§ Task requirements
Keep only those lines of the records that include the string "getElementById".

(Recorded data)
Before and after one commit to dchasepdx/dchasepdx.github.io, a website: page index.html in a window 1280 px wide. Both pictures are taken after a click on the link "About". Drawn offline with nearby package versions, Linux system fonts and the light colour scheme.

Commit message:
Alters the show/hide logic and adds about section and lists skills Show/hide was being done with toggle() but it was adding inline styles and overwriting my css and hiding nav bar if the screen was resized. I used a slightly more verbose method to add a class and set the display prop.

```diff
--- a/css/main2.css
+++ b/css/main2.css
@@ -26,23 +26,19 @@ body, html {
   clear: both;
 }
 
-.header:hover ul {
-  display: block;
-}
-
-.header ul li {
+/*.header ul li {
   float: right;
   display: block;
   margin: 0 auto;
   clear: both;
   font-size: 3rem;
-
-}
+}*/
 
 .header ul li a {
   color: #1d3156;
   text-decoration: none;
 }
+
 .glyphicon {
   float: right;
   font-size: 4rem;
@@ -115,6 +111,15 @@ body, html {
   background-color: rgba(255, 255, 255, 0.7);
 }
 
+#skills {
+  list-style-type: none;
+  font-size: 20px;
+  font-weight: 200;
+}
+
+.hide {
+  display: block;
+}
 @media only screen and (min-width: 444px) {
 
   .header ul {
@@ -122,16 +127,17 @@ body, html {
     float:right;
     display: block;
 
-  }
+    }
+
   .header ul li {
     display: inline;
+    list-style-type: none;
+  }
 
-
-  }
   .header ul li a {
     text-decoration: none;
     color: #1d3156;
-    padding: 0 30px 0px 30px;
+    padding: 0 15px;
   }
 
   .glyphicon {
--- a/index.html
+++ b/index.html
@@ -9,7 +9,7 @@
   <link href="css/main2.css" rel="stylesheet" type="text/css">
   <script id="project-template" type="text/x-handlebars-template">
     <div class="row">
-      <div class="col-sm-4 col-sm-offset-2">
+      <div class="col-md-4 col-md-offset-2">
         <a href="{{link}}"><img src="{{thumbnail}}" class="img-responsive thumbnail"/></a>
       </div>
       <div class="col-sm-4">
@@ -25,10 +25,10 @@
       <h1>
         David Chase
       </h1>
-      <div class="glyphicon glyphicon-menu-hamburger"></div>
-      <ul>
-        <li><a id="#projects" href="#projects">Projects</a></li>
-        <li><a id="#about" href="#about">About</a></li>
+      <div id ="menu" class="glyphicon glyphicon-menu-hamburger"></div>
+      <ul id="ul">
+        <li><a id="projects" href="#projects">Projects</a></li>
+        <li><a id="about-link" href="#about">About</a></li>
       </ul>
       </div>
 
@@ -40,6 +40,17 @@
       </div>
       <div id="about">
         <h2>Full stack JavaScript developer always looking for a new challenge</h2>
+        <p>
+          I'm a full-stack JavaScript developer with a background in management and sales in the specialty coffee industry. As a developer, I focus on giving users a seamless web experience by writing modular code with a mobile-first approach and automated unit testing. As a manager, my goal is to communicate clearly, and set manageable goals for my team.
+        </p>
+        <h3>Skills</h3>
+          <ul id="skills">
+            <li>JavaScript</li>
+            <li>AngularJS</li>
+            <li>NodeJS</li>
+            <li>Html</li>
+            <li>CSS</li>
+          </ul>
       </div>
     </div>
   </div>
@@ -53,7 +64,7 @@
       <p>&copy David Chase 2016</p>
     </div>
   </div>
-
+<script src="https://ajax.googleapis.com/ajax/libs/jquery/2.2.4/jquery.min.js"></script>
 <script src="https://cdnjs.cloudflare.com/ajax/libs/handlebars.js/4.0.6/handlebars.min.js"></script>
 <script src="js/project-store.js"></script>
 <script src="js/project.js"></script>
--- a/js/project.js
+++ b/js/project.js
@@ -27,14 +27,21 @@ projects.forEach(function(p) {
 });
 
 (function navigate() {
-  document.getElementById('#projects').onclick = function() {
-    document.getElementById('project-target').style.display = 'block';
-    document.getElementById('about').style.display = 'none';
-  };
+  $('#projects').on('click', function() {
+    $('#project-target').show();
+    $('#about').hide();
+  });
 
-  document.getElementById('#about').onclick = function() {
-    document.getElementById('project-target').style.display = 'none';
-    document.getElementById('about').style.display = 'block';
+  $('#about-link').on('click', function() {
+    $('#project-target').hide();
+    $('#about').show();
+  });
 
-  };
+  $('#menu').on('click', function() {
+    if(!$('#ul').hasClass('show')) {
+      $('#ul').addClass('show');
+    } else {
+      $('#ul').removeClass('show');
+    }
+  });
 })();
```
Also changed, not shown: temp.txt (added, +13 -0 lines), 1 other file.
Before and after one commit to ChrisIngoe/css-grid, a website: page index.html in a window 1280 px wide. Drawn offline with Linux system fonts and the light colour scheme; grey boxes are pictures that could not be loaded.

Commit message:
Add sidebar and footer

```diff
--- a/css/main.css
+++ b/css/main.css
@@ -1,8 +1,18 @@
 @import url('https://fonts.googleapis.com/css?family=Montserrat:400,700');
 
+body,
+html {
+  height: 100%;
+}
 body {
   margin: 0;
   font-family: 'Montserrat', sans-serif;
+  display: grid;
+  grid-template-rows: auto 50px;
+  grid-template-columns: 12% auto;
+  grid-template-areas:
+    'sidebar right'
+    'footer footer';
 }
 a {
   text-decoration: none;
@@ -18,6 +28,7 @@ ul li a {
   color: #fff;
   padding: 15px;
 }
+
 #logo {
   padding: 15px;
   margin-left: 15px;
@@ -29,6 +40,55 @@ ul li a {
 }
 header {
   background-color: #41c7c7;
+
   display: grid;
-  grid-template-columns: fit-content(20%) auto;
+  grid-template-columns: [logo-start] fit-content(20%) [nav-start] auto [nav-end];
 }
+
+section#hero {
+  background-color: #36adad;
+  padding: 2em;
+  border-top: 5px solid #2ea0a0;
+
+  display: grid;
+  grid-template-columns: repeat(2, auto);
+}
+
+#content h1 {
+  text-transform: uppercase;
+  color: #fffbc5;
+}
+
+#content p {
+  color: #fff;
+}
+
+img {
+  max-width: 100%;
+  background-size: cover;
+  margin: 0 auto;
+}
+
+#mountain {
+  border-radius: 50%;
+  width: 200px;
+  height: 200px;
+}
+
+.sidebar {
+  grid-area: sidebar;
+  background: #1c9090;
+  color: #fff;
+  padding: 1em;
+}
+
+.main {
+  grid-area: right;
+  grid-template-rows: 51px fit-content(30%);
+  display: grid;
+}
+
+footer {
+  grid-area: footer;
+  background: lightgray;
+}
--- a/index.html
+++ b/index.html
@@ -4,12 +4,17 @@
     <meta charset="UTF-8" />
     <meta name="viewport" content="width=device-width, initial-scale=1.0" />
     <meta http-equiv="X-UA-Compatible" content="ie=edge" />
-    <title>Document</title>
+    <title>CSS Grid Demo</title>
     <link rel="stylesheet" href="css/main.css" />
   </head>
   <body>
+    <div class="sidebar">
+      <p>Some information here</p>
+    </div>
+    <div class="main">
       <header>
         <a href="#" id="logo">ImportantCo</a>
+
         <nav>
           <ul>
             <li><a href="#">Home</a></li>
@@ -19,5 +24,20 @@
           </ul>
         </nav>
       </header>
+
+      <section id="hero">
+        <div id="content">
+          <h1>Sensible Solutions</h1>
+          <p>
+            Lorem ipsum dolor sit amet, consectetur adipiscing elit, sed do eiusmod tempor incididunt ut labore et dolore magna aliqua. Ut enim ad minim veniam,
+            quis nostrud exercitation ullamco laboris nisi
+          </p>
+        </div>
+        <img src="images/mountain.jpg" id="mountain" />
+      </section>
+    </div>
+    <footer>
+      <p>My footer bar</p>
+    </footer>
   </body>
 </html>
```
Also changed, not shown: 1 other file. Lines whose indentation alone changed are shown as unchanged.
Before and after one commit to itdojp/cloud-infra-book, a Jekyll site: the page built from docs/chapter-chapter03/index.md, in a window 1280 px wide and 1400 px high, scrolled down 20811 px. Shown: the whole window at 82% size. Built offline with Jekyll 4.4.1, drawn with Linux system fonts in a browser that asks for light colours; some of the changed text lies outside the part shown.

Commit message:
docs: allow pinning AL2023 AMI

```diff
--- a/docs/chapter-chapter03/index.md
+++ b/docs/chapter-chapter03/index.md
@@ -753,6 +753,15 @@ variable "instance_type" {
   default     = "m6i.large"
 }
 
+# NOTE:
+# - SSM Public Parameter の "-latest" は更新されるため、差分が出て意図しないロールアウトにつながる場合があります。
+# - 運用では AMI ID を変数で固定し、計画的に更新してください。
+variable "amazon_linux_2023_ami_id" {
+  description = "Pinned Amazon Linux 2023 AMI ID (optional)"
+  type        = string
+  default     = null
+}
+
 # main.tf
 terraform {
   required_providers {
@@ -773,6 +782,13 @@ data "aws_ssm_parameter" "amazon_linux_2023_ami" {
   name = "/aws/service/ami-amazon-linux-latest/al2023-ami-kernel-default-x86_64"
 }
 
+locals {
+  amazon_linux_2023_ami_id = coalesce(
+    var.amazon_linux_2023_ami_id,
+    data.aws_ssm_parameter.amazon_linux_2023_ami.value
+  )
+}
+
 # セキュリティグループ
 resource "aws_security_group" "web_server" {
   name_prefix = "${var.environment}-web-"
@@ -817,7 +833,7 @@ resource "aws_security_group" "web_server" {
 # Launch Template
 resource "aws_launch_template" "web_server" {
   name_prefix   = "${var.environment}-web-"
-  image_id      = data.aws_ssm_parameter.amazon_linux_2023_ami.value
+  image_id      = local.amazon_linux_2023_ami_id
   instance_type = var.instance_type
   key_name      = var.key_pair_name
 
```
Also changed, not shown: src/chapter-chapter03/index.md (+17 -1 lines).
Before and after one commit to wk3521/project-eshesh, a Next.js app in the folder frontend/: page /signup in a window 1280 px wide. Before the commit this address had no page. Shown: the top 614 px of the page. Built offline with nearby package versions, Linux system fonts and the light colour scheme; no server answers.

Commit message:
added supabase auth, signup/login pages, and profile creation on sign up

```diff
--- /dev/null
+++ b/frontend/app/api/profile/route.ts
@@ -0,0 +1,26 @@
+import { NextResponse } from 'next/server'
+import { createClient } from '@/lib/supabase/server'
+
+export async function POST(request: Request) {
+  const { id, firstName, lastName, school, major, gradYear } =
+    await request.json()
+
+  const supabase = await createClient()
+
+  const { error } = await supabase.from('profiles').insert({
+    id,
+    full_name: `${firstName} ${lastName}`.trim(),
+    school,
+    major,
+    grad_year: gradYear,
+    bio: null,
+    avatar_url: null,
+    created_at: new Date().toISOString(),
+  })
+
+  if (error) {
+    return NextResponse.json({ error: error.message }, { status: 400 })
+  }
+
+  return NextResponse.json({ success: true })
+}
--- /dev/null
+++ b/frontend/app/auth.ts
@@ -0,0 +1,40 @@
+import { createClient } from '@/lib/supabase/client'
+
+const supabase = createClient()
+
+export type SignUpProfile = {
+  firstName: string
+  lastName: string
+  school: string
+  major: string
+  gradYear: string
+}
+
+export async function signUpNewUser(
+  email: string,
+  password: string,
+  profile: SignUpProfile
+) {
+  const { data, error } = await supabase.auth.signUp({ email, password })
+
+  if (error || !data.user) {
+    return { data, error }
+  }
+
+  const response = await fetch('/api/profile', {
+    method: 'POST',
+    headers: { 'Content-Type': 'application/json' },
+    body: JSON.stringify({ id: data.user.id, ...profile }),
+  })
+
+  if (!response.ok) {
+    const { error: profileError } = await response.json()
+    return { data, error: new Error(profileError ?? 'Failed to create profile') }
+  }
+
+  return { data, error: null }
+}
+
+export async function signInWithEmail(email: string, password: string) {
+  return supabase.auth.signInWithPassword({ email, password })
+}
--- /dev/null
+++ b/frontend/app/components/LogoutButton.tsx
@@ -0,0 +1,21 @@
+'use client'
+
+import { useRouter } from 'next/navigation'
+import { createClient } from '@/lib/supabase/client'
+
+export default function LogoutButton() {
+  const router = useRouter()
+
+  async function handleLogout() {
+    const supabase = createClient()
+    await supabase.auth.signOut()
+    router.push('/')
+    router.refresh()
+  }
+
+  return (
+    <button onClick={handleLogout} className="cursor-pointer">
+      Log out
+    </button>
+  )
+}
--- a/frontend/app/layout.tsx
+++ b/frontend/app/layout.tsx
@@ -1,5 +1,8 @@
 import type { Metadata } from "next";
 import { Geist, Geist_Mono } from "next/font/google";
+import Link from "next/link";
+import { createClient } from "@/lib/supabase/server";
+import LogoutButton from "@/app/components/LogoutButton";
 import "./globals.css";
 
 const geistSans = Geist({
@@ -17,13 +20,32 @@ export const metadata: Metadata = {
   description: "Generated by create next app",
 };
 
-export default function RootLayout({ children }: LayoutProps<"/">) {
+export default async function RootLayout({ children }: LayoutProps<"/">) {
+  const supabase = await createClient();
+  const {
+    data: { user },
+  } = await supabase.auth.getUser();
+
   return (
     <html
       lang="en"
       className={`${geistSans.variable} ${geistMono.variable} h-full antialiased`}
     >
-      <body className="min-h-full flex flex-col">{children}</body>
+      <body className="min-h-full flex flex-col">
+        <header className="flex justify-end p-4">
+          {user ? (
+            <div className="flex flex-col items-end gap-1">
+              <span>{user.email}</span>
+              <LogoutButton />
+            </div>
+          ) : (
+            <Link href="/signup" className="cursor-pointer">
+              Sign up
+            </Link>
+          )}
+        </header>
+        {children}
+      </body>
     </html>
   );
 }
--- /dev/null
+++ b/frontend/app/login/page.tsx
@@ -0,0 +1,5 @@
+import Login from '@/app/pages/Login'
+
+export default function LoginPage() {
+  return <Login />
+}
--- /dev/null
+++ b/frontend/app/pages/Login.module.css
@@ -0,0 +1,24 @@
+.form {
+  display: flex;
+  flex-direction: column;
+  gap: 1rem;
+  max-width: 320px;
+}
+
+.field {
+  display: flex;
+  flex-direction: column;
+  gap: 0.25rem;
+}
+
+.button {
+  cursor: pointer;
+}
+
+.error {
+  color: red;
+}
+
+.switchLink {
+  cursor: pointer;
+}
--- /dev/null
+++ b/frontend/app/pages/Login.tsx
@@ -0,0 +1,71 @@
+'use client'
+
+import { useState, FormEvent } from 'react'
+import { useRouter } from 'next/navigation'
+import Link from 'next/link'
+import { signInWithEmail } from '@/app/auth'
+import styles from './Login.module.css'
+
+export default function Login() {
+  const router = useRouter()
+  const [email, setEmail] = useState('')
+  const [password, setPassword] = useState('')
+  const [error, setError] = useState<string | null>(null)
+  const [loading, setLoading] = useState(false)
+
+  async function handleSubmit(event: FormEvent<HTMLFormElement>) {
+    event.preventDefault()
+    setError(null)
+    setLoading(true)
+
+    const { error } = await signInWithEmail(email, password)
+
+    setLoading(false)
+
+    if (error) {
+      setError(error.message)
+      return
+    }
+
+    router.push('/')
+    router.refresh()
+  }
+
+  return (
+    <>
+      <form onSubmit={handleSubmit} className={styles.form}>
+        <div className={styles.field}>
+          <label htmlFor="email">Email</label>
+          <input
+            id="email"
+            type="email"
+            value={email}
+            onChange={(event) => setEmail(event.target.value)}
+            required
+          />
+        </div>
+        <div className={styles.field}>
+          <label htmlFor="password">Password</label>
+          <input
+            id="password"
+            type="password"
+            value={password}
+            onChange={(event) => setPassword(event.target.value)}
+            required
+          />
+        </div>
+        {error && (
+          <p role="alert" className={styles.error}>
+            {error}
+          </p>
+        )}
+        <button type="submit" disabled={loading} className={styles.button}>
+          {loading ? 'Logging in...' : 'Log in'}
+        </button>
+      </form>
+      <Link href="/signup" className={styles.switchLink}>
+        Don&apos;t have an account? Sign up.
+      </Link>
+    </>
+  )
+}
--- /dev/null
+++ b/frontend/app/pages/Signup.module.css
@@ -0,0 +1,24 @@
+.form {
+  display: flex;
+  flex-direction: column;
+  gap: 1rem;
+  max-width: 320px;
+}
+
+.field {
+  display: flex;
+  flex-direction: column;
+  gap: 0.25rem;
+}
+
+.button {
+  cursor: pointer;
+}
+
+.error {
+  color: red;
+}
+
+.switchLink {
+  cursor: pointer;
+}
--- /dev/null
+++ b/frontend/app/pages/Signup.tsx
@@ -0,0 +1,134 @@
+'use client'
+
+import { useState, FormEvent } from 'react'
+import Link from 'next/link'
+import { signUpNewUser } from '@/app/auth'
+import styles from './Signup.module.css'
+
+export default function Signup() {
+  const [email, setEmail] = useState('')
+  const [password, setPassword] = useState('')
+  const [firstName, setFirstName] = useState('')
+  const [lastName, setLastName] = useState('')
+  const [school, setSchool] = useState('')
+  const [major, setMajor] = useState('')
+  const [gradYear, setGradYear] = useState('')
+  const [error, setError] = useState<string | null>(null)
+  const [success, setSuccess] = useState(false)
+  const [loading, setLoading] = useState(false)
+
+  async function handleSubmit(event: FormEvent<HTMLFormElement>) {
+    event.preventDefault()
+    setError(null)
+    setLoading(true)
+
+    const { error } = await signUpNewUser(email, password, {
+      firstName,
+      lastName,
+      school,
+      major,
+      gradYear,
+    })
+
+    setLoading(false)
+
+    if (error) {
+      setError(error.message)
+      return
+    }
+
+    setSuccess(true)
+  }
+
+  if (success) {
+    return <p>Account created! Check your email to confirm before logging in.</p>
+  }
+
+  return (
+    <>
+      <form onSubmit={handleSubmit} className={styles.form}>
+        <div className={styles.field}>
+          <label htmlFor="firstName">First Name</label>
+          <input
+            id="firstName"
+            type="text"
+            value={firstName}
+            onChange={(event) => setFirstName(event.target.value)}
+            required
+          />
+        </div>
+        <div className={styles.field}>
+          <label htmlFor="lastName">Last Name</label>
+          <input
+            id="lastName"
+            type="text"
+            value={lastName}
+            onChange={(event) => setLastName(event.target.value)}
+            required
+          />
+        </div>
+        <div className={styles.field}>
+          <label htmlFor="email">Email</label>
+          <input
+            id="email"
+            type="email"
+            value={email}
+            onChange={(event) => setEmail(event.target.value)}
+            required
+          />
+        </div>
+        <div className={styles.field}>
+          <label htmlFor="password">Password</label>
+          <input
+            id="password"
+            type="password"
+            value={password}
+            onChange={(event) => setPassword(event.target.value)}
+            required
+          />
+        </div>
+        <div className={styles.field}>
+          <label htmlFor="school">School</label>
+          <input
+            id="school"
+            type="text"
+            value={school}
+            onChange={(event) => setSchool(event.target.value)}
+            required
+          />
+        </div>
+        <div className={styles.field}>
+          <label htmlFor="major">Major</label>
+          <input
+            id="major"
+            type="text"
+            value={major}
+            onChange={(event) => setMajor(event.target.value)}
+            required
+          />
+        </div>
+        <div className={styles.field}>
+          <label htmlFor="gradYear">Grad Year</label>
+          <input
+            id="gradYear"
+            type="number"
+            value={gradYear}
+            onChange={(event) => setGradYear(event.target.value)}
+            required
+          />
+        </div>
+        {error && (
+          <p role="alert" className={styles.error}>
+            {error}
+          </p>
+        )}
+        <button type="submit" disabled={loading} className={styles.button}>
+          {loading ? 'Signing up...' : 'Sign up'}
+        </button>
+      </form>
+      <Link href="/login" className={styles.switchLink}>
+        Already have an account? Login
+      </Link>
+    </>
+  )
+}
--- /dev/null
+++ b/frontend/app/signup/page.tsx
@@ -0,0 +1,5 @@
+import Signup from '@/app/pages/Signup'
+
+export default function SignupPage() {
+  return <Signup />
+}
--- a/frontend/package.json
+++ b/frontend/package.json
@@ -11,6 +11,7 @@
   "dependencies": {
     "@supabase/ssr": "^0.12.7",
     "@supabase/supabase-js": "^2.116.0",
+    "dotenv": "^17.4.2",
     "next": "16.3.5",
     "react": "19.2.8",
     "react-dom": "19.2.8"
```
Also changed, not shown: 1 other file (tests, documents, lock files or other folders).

§ Written response
-  document.getElementById('#projects').onclick = function() {
-    document.getElementById('project-target').style.display = 'block';
-    document.getElementById('about').style.display = 'none';
-  document.getElementById('#about').onclick = function() {
-    document.getElementById('project-target').style.display = 'none';
-    document.getElementById('about').style.display = 'block';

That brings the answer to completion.